Farthynge Cottage, my grandmother’s home in Oxfordshire © Kate King, 2014
“When I commenced A Few Of The Legends in 1982, I had no idea how such a seemingly simple idea, born after a boozy lunch with a bunch of inebriated photographers, would result in such a fascinating journey.
“Present were half a dozen luminaries of photography and, along with the coffees and the after-dinner mints, we started playing our own version of Photographic Trivial Pursuit: The raising of the flag at Iwo Jima? The Hindenburg Disaster? The Kent State massacre? Who made those pictures? No one could remember, and so the idea for A Few Of The Legends had its conception. However, had I known then what I know now, the outcome might have been different!

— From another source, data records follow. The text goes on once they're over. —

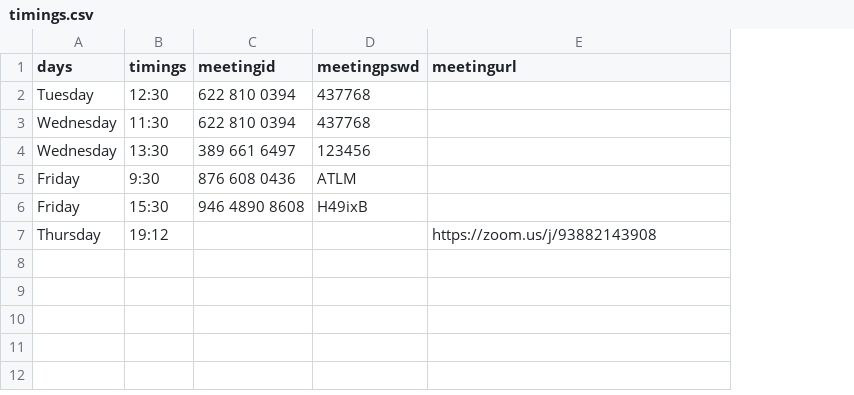
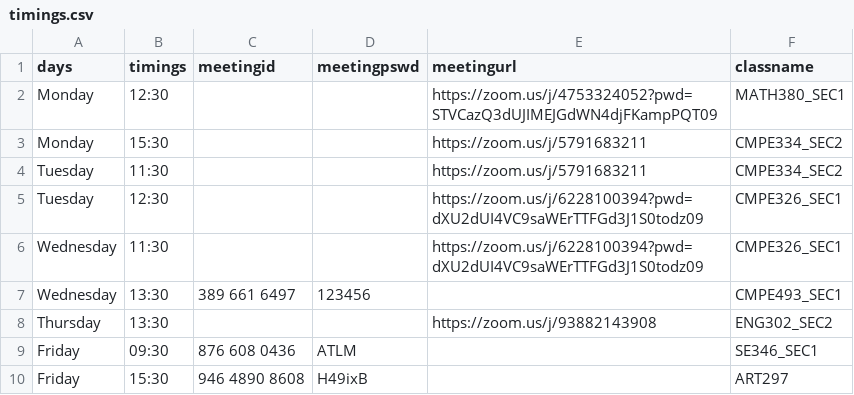
Before and after one commit to Tolgaugur/autojoinzoomclasses, a CSV file: timings.csv, drawn as a sheet; removed rows and columns are numbered as before the commit, all else as after; the diff names each change by its address in the sheet, - before the commit and + after, or states it on an @@ line.

```diff
--- a/timings.csv
+++ b/timings.csv
+column F (classname), rows 5-7: CMPE326_SEC1 | CMPE326_SEC1 | CMPE493_SEC1; rows 9-10: SE346_SEC1 | ART297
+row 2: Monday | 12:30 |  |  | https://zoom.us/j/4753324052?pwd=STVCazQ3dUJIMEJGdWN4djFKampPQT09 | MATH380_SEC1
+row 3: Monday | 15:30 |  |  | https://zoom.us/j/5791683211 | CMPE334_SEC2
+row 4: Tuesday | 11:30 |  |  | https://zoom.us/j/5791683211 | CMPE334_SEC2
-C5:C6 (meetingid): 622 810 0394
+C5:C6 (meetingid): (empty)
-D5:D6 (meetingpswd): 437768
+D5:D6 (meetingpswd): (empty)
-E5:E6 (meetingurl): (empty)
+E5:E6 (meetingurl): https://zoom.us/j/6228100394?pwd=dXU2dUI4VC9saWErTTFGd3J1S0todz09
+row 8: Thursday | 13:30 |  |  | https://zoom.us/j/93882143908 | ENG302_SEC2
-B9 (timings): 9:30
+B9 (timings): 09:30
-row 7: Thursday | 19:12 |  |  | https://zoom.us/j/93882143908
```
Also changed, not shown: 2 other files.
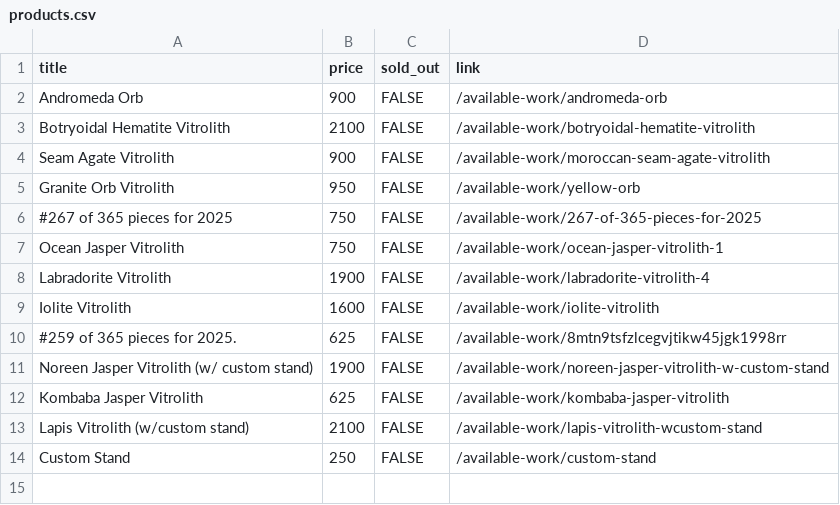
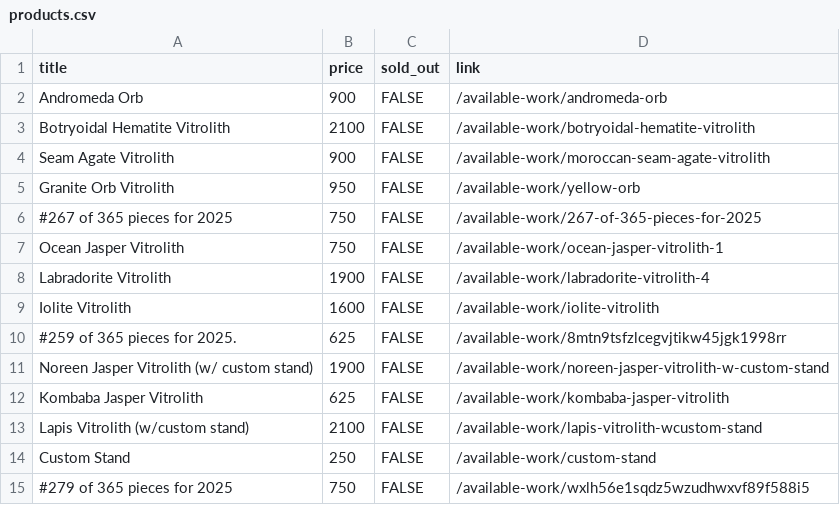
Before and after one commit to hadley/available-work, a CSV file: products.csv, drawn as a sheet; the diff names each change by its address in the sheet, - before the commit and + after, or states it on an @@ line.

Commit message:
https://github.com/hadley/available-work/actions/runs/18063344666

```diff
--- a/products.csv
+++ b/products.csv
+row 15: #279 of 365 pieces for 2025 | 750 | FALSE | /available-work/wxlh56e1sqdz5wzudhwxvf89f588i5
```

“Had I known, for example, how many miles I would travel (more than 370,000), or how many rolls of films I would use (perhaps 42,000 negatives), how many cars I would hire or flights I would board, or how many crumbling doss houses

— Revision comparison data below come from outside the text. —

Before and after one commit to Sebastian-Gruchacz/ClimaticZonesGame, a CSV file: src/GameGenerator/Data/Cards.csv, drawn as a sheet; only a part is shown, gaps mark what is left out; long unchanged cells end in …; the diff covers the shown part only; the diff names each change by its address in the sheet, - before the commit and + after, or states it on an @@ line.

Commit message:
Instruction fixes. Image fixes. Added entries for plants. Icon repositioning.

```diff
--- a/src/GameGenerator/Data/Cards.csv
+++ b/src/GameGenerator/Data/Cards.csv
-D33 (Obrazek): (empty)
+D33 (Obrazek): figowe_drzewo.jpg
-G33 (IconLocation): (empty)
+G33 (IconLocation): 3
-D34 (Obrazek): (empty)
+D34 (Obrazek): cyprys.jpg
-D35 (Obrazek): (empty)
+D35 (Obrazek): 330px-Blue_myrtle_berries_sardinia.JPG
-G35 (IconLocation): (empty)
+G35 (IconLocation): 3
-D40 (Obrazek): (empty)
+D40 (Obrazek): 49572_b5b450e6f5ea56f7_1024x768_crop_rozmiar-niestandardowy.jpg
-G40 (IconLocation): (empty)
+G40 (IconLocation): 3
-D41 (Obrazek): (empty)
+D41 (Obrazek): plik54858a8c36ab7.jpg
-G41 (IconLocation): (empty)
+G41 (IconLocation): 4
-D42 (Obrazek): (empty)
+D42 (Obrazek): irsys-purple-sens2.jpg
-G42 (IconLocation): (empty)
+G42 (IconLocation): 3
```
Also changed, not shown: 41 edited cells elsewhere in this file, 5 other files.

I would sleep in and, indeed, how many hamburgers I would eat – time constraints often meant fast food was the only option – or what the final financial cost would be...

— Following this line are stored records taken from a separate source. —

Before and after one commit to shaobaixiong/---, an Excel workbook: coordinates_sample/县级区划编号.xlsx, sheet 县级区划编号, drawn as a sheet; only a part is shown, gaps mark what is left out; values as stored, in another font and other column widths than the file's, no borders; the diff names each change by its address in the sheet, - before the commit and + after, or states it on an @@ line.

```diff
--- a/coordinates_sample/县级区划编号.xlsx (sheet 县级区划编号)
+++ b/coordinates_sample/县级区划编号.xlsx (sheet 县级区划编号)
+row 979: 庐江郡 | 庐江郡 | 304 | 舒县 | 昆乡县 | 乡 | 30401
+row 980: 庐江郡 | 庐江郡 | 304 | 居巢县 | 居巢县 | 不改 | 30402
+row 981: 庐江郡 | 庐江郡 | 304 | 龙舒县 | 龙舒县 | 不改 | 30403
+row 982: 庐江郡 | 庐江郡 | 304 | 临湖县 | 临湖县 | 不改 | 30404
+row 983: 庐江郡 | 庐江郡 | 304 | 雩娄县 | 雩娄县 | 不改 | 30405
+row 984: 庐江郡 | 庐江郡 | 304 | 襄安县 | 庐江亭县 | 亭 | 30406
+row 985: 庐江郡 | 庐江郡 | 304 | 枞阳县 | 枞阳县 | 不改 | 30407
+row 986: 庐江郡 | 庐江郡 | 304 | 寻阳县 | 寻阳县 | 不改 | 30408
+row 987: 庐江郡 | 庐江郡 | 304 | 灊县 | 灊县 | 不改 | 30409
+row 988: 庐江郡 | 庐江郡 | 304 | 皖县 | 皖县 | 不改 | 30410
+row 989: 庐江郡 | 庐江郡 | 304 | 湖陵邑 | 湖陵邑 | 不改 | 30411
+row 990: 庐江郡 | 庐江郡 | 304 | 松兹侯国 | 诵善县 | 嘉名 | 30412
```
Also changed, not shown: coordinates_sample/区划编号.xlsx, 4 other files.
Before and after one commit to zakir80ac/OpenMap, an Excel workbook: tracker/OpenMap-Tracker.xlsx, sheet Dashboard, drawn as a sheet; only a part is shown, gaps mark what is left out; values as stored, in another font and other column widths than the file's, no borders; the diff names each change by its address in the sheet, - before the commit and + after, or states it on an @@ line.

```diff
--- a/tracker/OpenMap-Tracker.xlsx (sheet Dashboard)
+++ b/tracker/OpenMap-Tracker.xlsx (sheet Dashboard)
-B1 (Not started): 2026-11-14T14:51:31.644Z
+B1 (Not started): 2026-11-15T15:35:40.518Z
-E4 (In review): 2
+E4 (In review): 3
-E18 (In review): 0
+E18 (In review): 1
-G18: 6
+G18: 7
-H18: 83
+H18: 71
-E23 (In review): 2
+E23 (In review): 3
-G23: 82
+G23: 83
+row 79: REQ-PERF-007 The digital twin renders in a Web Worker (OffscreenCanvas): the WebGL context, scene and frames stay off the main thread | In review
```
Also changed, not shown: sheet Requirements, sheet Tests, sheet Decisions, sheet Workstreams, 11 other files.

“I’m not complaining. It was an investment in myself.
During the thirty-nine years of field trips I made to complete
A Few Of The Legends, I attended 500 fascinating, one-to-one lectures.
“It was a dream education like no other.”
Above - © Peter Eastway 2019.
“He sat opposite me in a comfortable lounge, a little threadbare, with a large, glass coffee table between us. I imagined his collar turned back to front. To one side was a wall of books and, behind me, iconic and valuable photographs (such as my favourite ‘Stravinski, 1946’ by Arnold Newman and a ‘In The Box, Horizontal, 1962’ by Ruth Bernhard) and an overly large oil painting of an elaborately ornate teacup.”
“ felt like a parishioner about to receive a sermon on a shared theology. His Bible, A Few Of The Legends, reveals a complicated tapestry of thoughts, lifestyles and experiences from an eclectic concoction of social photographers. Pictorial photographers are of minor interest to Peter’s human sensibilities which explains his interest and expertise
as a portrait photographer.”